The Queen
The virgin queen becomes sexually mature about 5 days after emergence. She is relatively quiet in the morning and most active in the afternoon. She may begin her mating flights 5 or 6 days after emergence and go on a number of flights over several days. Mating with 8 to 12 drones will stock her spermatheca with 6 million to 7 million sperm. She will begin to lay eggs in 2 to 5 days and may continue for years.

A young, fully mated queen rarely lays drone eggs before she is several months old. After that time, she controls the sex of the offspring by laying either fertilized or nonfertilized eggs.

Worker bees occasionally kill their queen. More frequently, they will kill a newly introduced or virgin queen. To do this, 15 or 20 worker bees collect about her in a tight ball until she starves. Generally, it has been thought that bees “balled” strange or introduced queens because they did not have the proper “colony” odor. The reason for balling is probably more complicated than that, because bees occasionally will ball their own queen. Even if the ball is broken up, the queen seldom survives and the stimulus is powerful enough that the bees taking part in the queen balling are sometimes subsequently balled by other bees.

References

BUTLER, C. G.
1955
. THE WORLD OF THE HONEY BEE. 226 p. Macmillan Co., New York.

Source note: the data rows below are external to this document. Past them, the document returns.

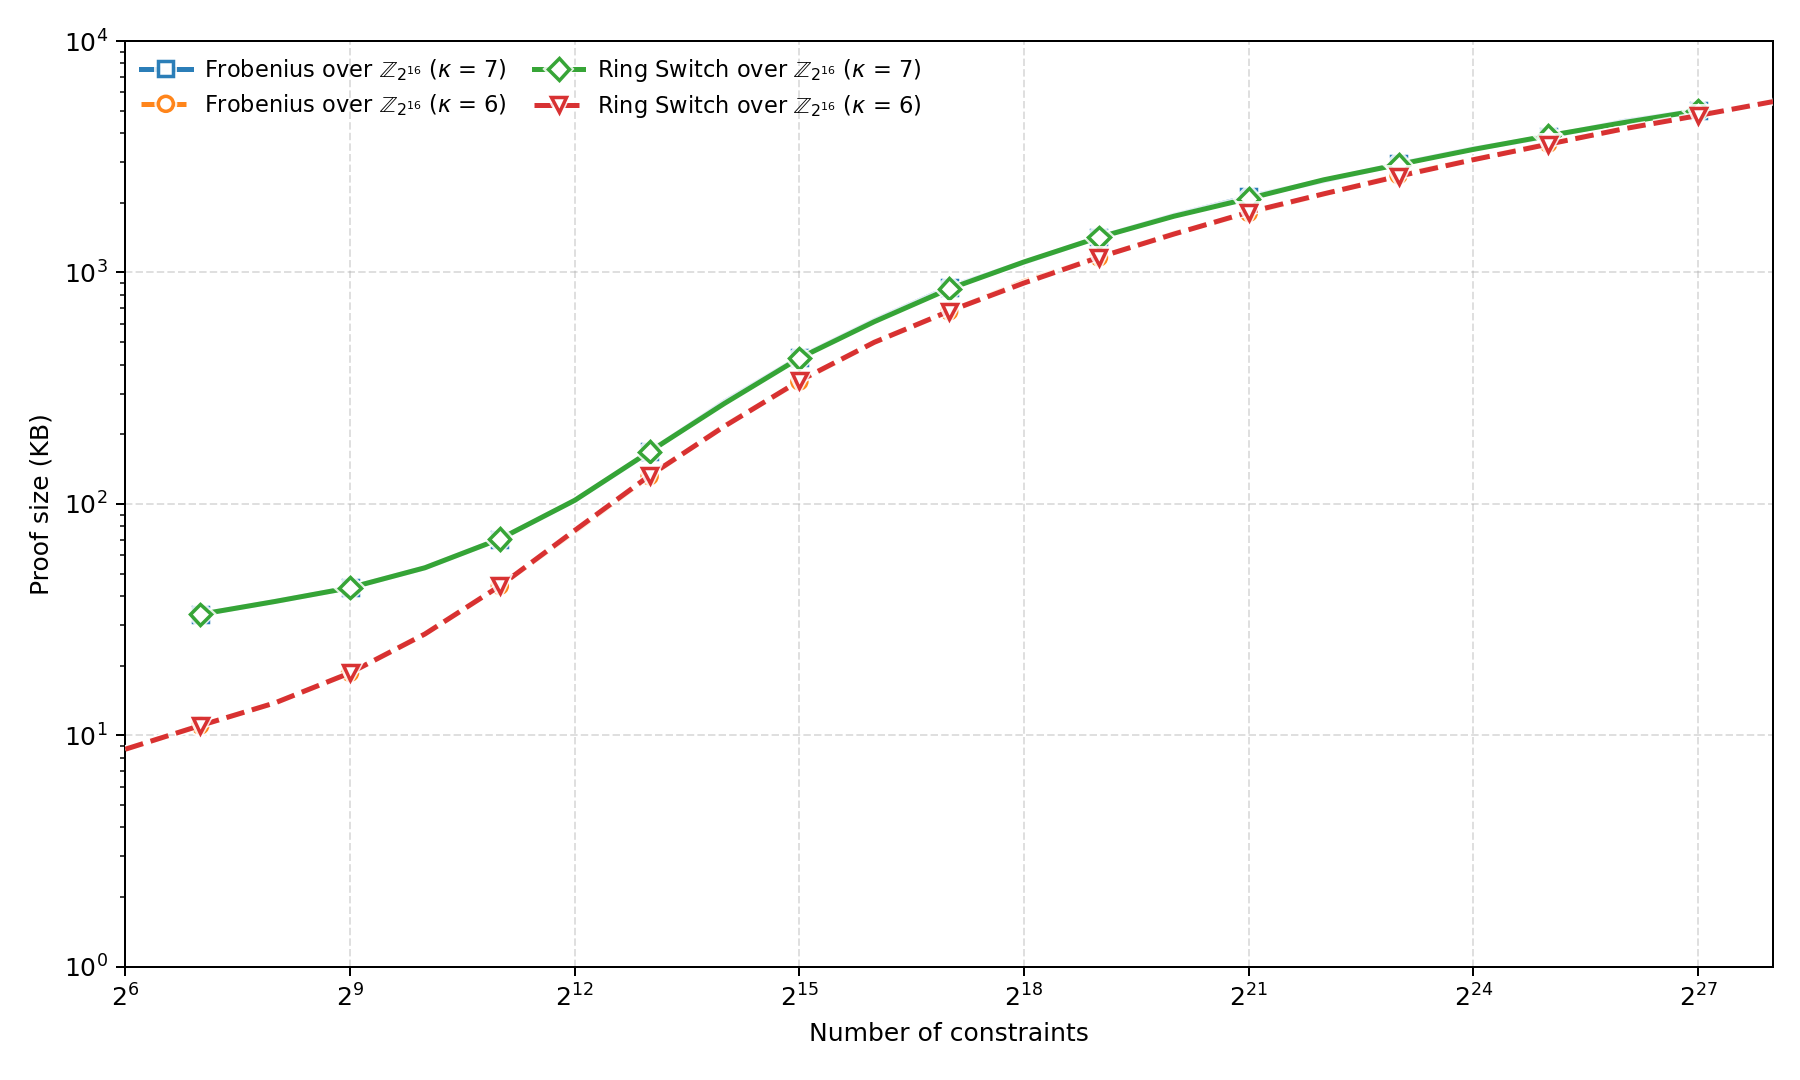
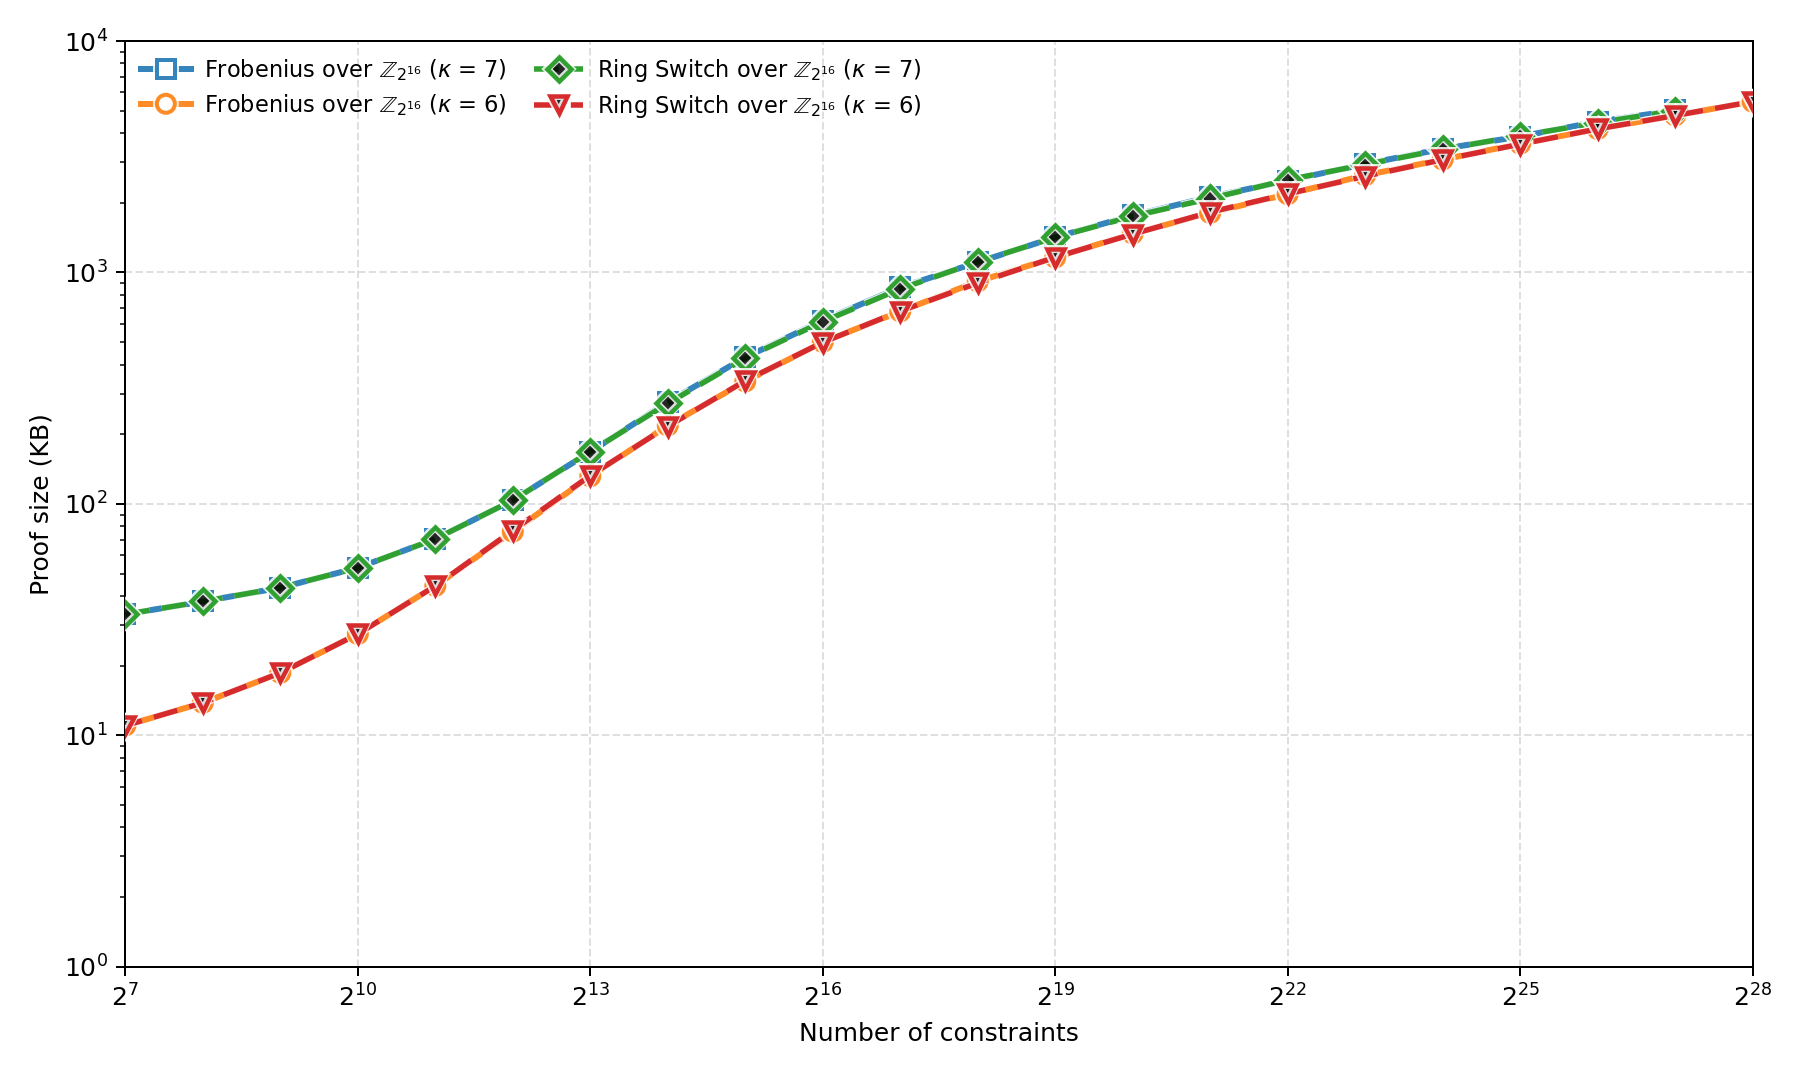
Update compiler eval results and refine PCSoverZ2K plots

diff --git a/scripts/plot_benchmark_results.py b/scripts/plot_benchmark_results.py
@@ -502,17 +502,19 @@ def plot_metric_vs_constraints(
     compiler_overlap_style: bool = False,
 ) -> PlotResult | None:
     fig, ax = plt.subplots(figsize=(10, 6))
-    plotted_count = 0
     all_x_values: List[float] = []
     all_y_values: List[float] = []
     legend_entries: List[LegendEntry] = []
+    visible_series = [
+        (series, series.points_by_metric.get(metric.key, []))
+        for series in series_list
+        if series.points_by_metric.get(metric.key, [])
+    ]
+    plotted_count = len(visible_series)
 
     marker_cycle = cycle(["s", "o", "D", "v", "^", "P", "X", "<", ">"])
 
-    for idx, series in enumerate(series_list):
-        points = series.points_by_metric.get(metric.key, [])
-        if not points:
-            continue
+    for idx, (series, points) in enumerate(visible_series):
         x_values = [x for x, _ in points]
         y_values = [y for _, y in points]
         all_x_values.extend(x_values)
@@ -520,25 +522,44 @@ def plot_metric_vs_constraints(
 
         marker = next(marker_cycle)
         linestyle = "-"
-        markevery: int | tuple[int, int] = 1
+        linewidth = 2
+        markersize = 6
+        markerfacecolor = "white"
+        markeredgewidth = 1.4
+        alpha = 0.95
+        plot_x_values = x_values
+        zorder = 3 + idx
         if compiler_overlap_style:
-            # Keep data coordinates exact while making nearly identical compiler
-            # curves distinguishable via alternating markers and line styles.
-            linestyle = "-" if idx % 2 == 0 else "--"
-            markevery = (idx % 2, 2)
+            # Keep coordinates exact while separating nearly identical
+            # compiler curves via line style and marker treatment.
+            lower_label = series.label.lower()
+            if "ring switch" in lower_label:
+                linestyle = (0, (4.5, 2.2))
+                linewidth = 2.2
+                markersize = 6.8
+                markerfacecolor = "none"
+                markeredgewidth = 1.8
+                alpha = 0.98
+                zorder = 10 + idx
+            else:
+                linestyle = "-"
+                linewidth = 2.4
+                markersize = 7.2
+                markerfacecolor = "white"
+                markeredgewidth = 1.6
+                alpha = 0.9
         (line,) = ax.plot(
-            x_values,
+            plot_x_values,
             y_values,
             marker=marker,
-            linewidth=2,
-            markersize=6,
-            markerfacecolor="white",
-            markeredgewidth=1.4,
+            linewidth=linewidth,
+            markersize=markersize,
+            markerfacecolor=markerfacecolor,
+            markeredgewidth=markeredgewidth,
             linestyle=linestyle,
-            alpha=0.95,
-            markevery=markevery,
+            alpha=alpha,
             label=series.label,
-            zorder=3 + idx,
+            zorder=zorder,
         )
         line.set_path_effects(
             [pe.Stroke(linewidth=3.2, foreground="white", alpha=0.85), pe.Normal()]
@@ -565,6 +586,8 @@ def plot_metric_vs_constraints(
         x_max = max(all_x_values)
         x_min_pow = 2 ** math.floor(math.log2(x_min))
         x_max_pow = 2 ** math.ceil(math.log2(x_max))
+        if compiler_overlap_style:
+            x_min_pow = max(x_min_pow, 2 ** 7)
         if x_max_pow <= x_min_pow:
             x_max_pow = x_min_pow * 2
         ax.set_xlim(x_min_pow, x_max_pow)
@@ -576,6 +599,8 @@ def plot_metric_vs_constraints(
                 if x > 0 and abs(math.log2(x) - round(math.log2(x))) <= 1e-8
             }
         )
+        if power_ticks:
+            power_ticks = [tick for tick in power_ticks if tick >= x_min_pow]
         if power_ticks:
             ax.set_xticks(power_ticks)
     ax.set_xscale("log", base=2)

VON FRISHH, K.
1955
. THE DANCING BEES. 183 p. Harcourt, Brace & Co., New York.

GARY, N. E.
1974
. PHEROMONES THAT AFFECT THE BEHAVIOR AND PHYSIOLOGY OF HONEY BEES. In Pheromones, M. C. Birch, p. 200-221, North-Holland, Amsterdam, and Elsevier, New York.

HAYDAK, M. H.
1963
. ACTIVITIES OF HONEY BEES. In The Hive and the Honey Bee, 556 p. Dadant & Sons, Hamilton, Ill.

LINDAUR, M.
1961
. COMMUNICATION AMONG SOCIAL BEES. 143 p. Harvard University Press, Cambridge.

RIBBANDS, C. R.
1953
. THE BEHAVIOUR AND SOCIAL LIFE OF HONEY BEES. 318 p. Dover Publications, Inc., New York.


Beesource feels that deliberately ignored research, that is contradictory with the bee language hypothesis written in this article, prompts us to provide the reader with that evidence. Please see Adrian Wenner’s page.